Davone is the brain-child of Paul Schenkel MSc. With a deep passion for music and industrial design, Paul set out to design and produce loudspeakers that make all your favorite music sound more beautiful. Including those old, but great musical recordings. With our 60 square meter acoustically treated listening space, called Værløse Studio, speaker development evolves with each product release. Together with the latest technology in 3D CAD design, we are committed to release many more exciting loudspeakers in the coming years.


The Grande being a cost-no-object loudspeaker, is an audiohile dream to develop. The new beryllium dome tweeter quickly revealed it's quality and in the diffraction free Grande cabinet, it comes to it's full potential. Probably too many listening hours were used to develop the new cross over. Beryllium can be very addictive to listen to. Just close your eyes and let yourself emerse in the music.


A small wood model was missing in the product line, but we did not want to make it small sound wise. So after some initial testing we decided to use a 7" woofer. Together with the high quality tweeter, the Studio became a powerful high performance speaker, hence the name Studio. And just like Mojo we designed a dedicated stand to enable the Studio's full potential.


The Vaerlæse Studio enabled a higher level of sound quality refinement. Countless listening hours led to the Grande, Ray and Tulip VS (A) upgrades. Learnings from each model flowing into the other. Also, with the VS series, the sound signature has become more consistent throughout the product line.


In the new facility we were able to set up a dedicated listening space. And because the company is located in Vaerløse, a small town north of Copenhagen, the studio is called Vaerløse Studio. This was ideal for developing the new Solo, which represented the next step in Davone sound quality.


With a basic product line in place, it was time to add colours (to the Tulip at first) and finally launch the long overdue stand for the Mojo. And again we had to move to a larger faility to accomodate the production.


The Tulip had its introduction at the Munich show 2014. With it's small statue and full sound, it quickly becomes a public favorite.


With three years under it's belt, it was time to update the Ray with the technology from Riva and Grande. The result was the Ray-S. Same on the outside, refreshed on the inside.

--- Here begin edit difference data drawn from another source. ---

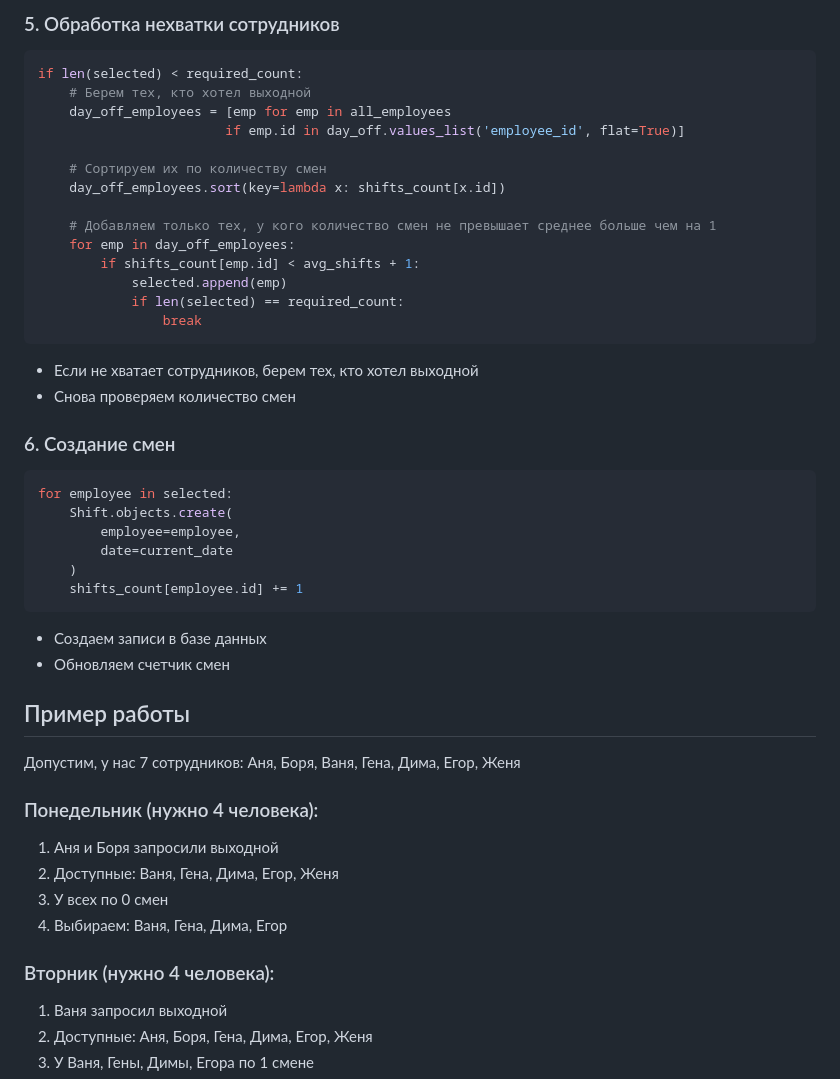
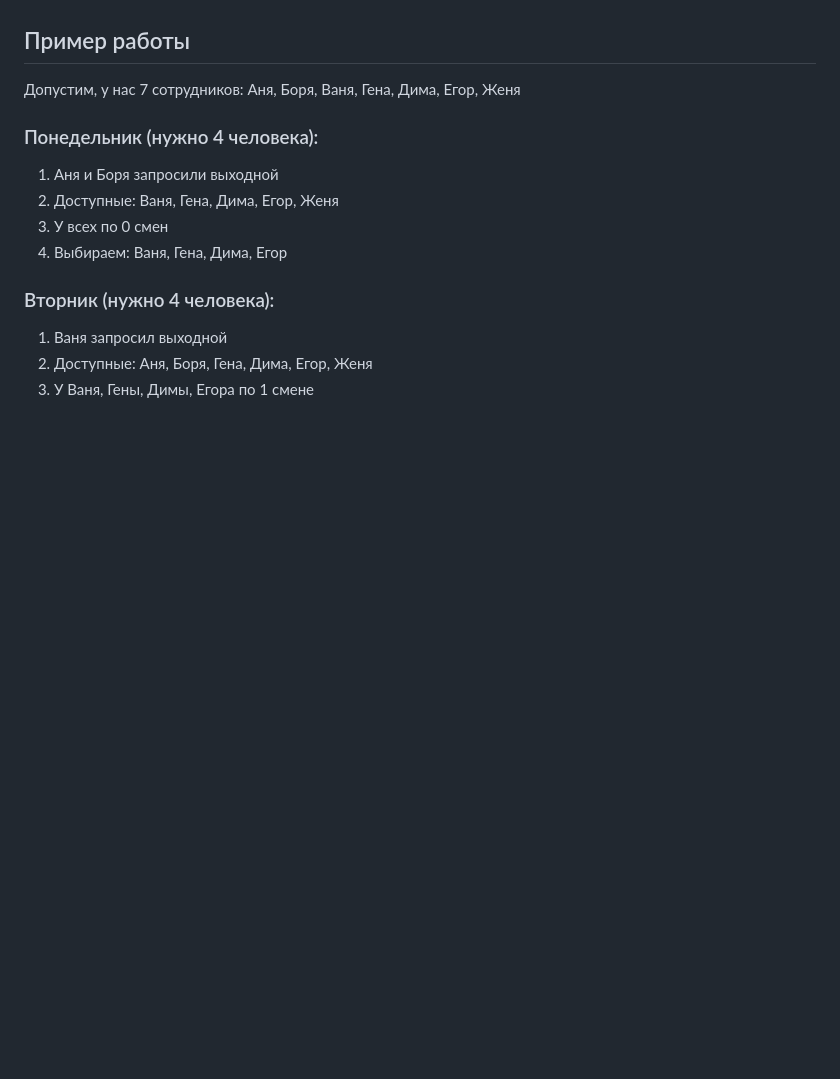
Before and after one commit to Dialol/work_shedule, a Markdown page: README.md, the part around one of its changes. Rendered like a GitHub page; blank space fills up the shorter version.

````diff
--- a/README.md
+++ b/README.md
@@ -139,34 +62,3 @@ for emp in available_employees:
-### 5. Обработка нехватки сотрудников
-```python
-if len(selected) < required_count:
-    # Берем тех, кто хотел выходной
-    day_off_employees = [emp for emp in all_employees
-                        if emp.id in day_off.values_list('employee_id', flat=True)]
-
-    # Сортируем их по количеству смен
-    day_off_employees.sort(key=lambda x: shifts_count[x.id])
-
-    # Добавляем только тех, у кого количество смен не превышает среднее больше чем на 1
-    for emp in day_off_employees:
-        if shifts_count[emp.id] < avg_shifts + 1:
-            selected.append(emp)
-            if len(selected) == required_count:
-                break
-```
-- Если не хватает сотрудников, берем тех, кто хотел выходной
-- Снова проверяем количество смен
-
-### 6. Создание смен
-```python
-for employee in selected:
-    Shift.objects.create(
-        employee=employee,
-        date=current_date
-    )
-    shifts_count[employee.id] += 1
-```
-- Создаем записи в базе данных
-- Обновляем счетчик смен
 
 ## Пример работы
 
````
Also changed, not shown: other parts of README.md (+10 -87 lines).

With Grande just off our plate, we quickly set out to develop an easy-to-position floorstander, called Riva. It is no coincidence that both cabinet construction and acoustic concept are very similar to Grande. From the start it was praised for its open and authoritative sound. At the same time we moved to a larger faility to accomodate the production off the now 4 models.


The public welcomes the Grande, the new flagship whose cabinet is reminiscent of a luxureous lounge chair and is the result of a painstaking 2-year-project. With its state of the art acoustics Grande impresses and quickly finds it first owners.


Though it was planned to introduce a flagship model next, due to its complexity this product took more time to develop than anticipated. So out came Mojo first. This compact omni directional loudspeaker caused a buzz on the hallways at the CES introduction at january 2012. It has been a favourite for anyone looking for big sound from small speaker since.


How to follow the success of the Rithm design? The pressure was on. After a long development period, Ray was introduced in June 2010. Following the coaxial tradition of Rithm, it got an immediate following. And judging from the massive press interest, Davone was on the right track.


The 20th of August 2006, Davone becomes a company. Production, though limited to the different evolutions of the Rithm, commences in a small workshop in Hillerød, about 30 km north of Copenhagen. Actual sales starts in December 2007. The Rithm design was an immediate success and the coaxial driver was able to equally impress.


While working among other as an acoustic researcher during the day, in spare time the desire to build the Rithm loudspeaker never faded. But not before meeting Klavs Bro Olesen, a highly skilled church organ designer, became the first Rithm prototype a reality. From here on Klavs is a permanent member of the Davone think tank.


Already in 1997 the first product, later to be called Rithm, was born on paper.